◆ Records for the exercise
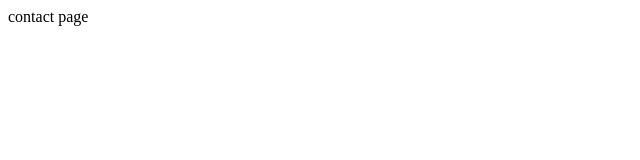
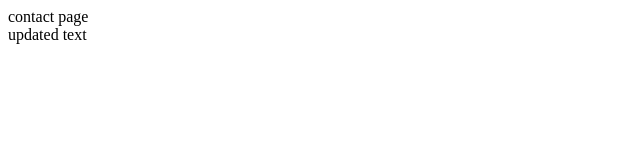
Before and after one commit to krishnagoutham1/git-practise, a plain HTML site: page contact.html in a window 1280 px wide. Shown: the full height of the page, 0-640 px from the left. Drawn offline with Linux system fonts and the light colour scheme.

Commit message:
updated text

```diff
--- a/contact.html
+++ b/contact.html
@@ -7,5 +7,7 @@
   </head>
   <body>
     contact page
+    <br />
+    updated text
   </body>
 </html>
```
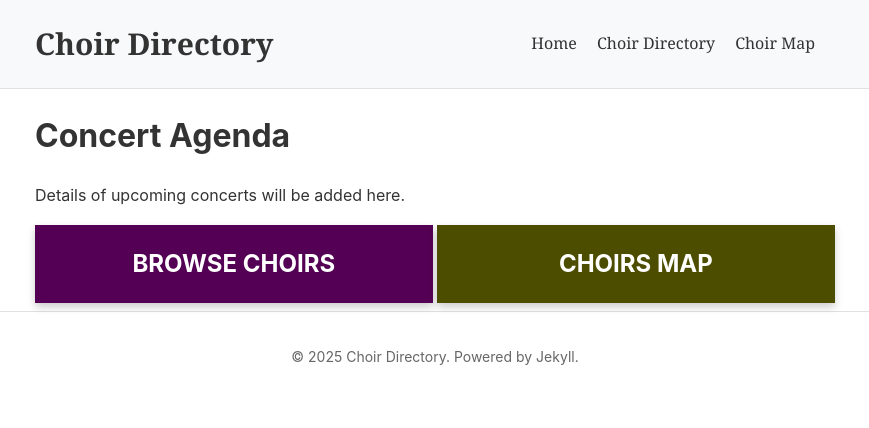
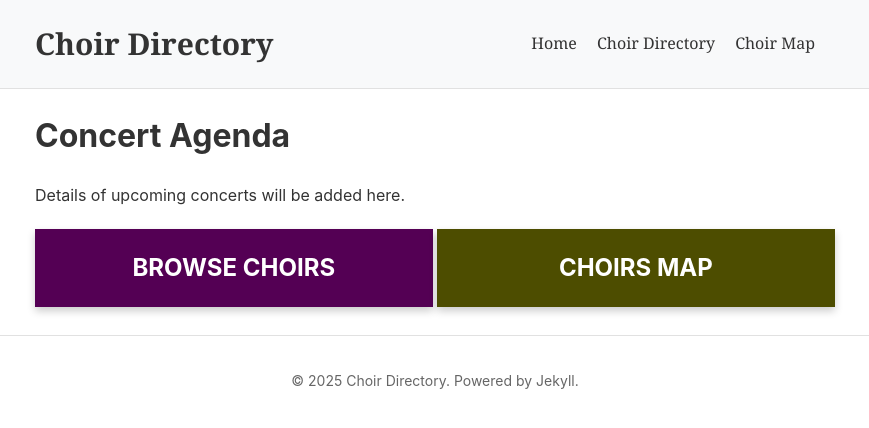
Before and after one commit to jllobera/choir-directory, a Jekyll site: the page built from agenda.html, in a window 1280 px wide. Shown: the top 428 px of the page, without its empty margins (205-1074 px from the left). Built offline with Jekyll 4.4.1, drawn with Linux system fonts in a browser that asks for light colours; a script that is not in the unit is left out.

Commit message:
Update style.css

```diff
--- a/assets/css/style.css
+++ b/assets/css/style.css
@@ -42,6 +42,10 @@
   .browse-button {
     width: var(--button-width-mobile, 100%);
   }
+}
+
+.button-container {
+  margin: 20px 0; /* 20px space above and below */
 }
 
 
```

◆ Exercise description
Look through the records for the word "contact". Every line that has it should be copied.

◆ Answer area
Before and after one commit to krishnagoutham1/git-practise, a plain HTML site: page contact.html in a window 1280 px wide. Shown: the full height of the page, 0-640 px from the left. Drawn offline with Linux system fonts and the light colour scheme.
--- a/contact.html
+++ b/contact.html
     contact page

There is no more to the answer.